# [EXERCISE]
Keep only those lines of the records that include the string "label".

# [DATA EXCERPTS]
⟨

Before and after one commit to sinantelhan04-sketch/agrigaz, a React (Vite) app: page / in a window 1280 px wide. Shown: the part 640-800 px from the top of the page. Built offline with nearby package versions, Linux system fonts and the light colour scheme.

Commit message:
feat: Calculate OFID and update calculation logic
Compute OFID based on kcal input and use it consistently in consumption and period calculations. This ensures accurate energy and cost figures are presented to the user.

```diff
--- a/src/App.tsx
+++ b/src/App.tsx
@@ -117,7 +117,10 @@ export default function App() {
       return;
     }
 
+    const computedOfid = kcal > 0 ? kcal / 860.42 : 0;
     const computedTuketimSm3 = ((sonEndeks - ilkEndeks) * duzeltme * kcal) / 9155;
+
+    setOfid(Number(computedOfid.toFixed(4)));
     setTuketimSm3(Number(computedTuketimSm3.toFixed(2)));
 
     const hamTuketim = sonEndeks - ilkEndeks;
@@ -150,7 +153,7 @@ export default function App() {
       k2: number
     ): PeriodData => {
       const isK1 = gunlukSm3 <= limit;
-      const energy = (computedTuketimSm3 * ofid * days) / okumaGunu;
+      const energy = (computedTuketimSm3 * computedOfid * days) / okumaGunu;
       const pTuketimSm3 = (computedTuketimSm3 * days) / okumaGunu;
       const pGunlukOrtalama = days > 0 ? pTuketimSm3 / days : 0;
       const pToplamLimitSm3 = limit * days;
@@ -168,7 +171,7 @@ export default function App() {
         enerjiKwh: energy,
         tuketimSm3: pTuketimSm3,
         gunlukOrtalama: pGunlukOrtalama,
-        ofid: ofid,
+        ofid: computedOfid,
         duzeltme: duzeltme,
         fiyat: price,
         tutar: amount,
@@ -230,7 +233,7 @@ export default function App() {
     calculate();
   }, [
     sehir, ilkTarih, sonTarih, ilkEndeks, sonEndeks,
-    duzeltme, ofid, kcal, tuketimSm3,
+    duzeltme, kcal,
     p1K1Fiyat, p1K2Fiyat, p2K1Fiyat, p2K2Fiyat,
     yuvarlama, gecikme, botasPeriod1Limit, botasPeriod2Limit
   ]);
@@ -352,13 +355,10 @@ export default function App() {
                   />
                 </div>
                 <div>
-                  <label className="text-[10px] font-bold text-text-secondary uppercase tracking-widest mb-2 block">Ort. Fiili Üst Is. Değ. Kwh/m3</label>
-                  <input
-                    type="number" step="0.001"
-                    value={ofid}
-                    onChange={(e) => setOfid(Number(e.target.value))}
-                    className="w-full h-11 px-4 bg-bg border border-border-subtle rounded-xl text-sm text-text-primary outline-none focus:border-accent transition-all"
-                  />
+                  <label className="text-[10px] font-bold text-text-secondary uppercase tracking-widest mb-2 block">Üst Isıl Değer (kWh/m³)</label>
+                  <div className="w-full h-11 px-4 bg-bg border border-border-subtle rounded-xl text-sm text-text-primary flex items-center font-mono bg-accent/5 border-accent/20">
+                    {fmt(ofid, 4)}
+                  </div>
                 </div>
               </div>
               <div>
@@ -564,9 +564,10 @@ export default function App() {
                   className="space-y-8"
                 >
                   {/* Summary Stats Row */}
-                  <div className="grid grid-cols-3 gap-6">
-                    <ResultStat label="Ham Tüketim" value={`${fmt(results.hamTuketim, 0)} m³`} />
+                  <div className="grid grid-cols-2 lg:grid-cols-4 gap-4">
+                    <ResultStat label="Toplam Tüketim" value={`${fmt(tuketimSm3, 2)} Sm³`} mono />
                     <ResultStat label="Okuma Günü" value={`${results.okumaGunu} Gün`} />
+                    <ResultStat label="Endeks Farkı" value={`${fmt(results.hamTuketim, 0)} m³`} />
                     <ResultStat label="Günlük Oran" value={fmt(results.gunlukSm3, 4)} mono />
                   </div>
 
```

⟩

# [EXERCISE ANSWER]
-                  <label className="text-[10px] font-bold text-text-secondary uppercase tracking-widest mb-2 block">Ort. Fiili Üst Is. Değ. Kwh/m3</label>
+                  <label className="text-[10px] font-bold text-text-secondary uppercase tracking-widest mb-2 block">Üst Isıl Değer (kWh/m³)</label>
-                    <ResultStat label="Ham Tüketim" value={`${fmt(results.hamTuketim, 0)} m³`} />
+                    <ResultStat label="Toplam Tüketim" value={`${fmt(tuketimSm3, 2)} Sm³`} mono />
                     <ResultStat label="Okuma Günü" value={`${results.okumaGunu} Gün`} />
+                    <ResultStat label="Endeks Farkı" value={`${fmt(results.hamTuketim, 0)} m³`} />
                     <ResultStat label="Günlük Oran" value={fmt(results.gunlukSm3, 4)} mono />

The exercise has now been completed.